Nancy Dickson(@nancyjackathenshotmail-com)
2 years ago

It borders on the criminal that First Responders, Fire and Rescue workers, are not fully vaccinated. We rely on them in emergencies to save us, not infect us with a deadly disease. Yes, I feel sorry for those infected at Southside, but they should have been vaccinated before they went.

Beth-Ann Gentile
Beth-Ann Gentile(@bgentile207)
2 years ago
Reply to  Nancy Dickson

This past week 99.2% of the Covid-19 deaths nationally were unvaccinated. Similar lopsided figure for those Covid-19 patients in the ICU. With the increased transmission rate of the Delta variant and the dire possibility of even more virulent variants spread by the unvaccinated that could be resistant to existing vaccines, it is dangerous and irresponsible to remain unvaccinated.

Teresa Hunter
Teresa Hunter (@guest_61513)
2 years ago
Reply to  Nancy Dickson

Many vaccinated people STILL get the virus— or a varient. Don’t assume they weren’t vaccinated!

Mark Tomes
Trusted Member
Mark Tomes(@mtomes)
2 years ago

There is nothing patriotic or independent about not getting vaccinated. We are all part of the social matrix and owe it to each other to keep each other safe. Covid kills. The unvaccinated are killing our elderly and ill.
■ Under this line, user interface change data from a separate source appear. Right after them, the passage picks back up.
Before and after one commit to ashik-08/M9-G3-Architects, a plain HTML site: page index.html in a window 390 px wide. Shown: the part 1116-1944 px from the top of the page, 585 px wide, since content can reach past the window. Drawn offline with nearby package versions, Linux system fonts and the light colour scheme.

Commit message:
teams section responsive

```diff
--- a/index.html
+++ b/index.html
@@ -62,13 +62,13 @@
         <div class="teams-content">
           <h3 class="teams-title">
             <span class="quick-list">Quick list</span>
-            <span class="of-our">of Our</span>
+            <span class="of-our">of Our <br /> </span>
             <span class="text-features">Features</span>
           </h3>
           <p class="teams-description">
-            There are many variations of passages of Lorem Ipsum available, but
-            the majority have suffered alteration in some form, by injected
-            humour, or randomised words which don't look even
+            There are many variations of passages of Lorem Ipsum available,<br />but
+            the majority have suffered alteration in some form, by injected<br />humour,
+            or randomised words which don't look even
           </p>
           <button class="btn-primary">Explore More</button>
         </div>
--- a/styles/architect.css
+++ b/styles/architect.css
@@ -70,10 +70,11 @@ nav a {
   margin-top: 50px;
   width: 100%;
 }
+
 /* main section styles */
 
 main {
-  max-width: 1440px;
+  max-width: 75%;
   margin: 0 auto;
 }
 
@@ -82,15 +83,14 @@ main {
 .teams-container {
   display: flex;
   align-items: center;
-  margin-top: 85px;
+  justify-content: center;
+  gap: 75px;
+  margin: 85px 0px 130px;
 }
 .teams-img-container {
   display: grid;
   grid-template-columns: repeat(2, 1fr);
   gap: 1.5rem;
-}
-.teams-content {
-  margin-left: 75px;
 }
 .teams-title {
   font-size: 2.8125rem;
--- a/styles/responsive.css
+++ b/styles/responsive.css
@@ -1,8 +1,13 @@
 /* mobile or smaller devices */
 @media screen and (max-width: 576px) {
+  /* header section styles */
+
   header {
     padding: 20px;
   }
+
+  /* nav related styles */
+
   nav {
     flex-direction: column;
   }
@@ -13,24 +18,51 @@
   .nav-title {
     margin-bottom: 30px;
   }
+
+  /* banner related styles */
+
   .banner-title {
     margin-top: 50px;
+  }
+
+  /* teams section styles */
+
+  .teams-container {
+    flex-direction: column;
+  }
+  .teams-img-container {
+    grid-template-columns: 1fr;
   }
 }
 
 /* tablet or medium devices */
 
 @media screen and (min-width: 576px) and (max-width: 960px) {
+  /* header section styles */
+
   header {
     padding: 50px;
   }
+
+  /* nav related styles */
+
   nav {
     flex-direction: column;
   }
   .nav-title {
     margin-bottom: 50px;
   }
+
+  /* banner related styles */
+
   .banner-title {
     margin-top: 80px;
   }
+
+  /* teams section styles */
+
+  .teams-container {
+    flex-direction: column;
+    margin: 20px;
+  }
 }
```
Julie Ferreira
Julie Ferreira(@julie-ferreira)
2 years ago

Heard there were four news cases at Lakeside last week. If true, that seems rather serious.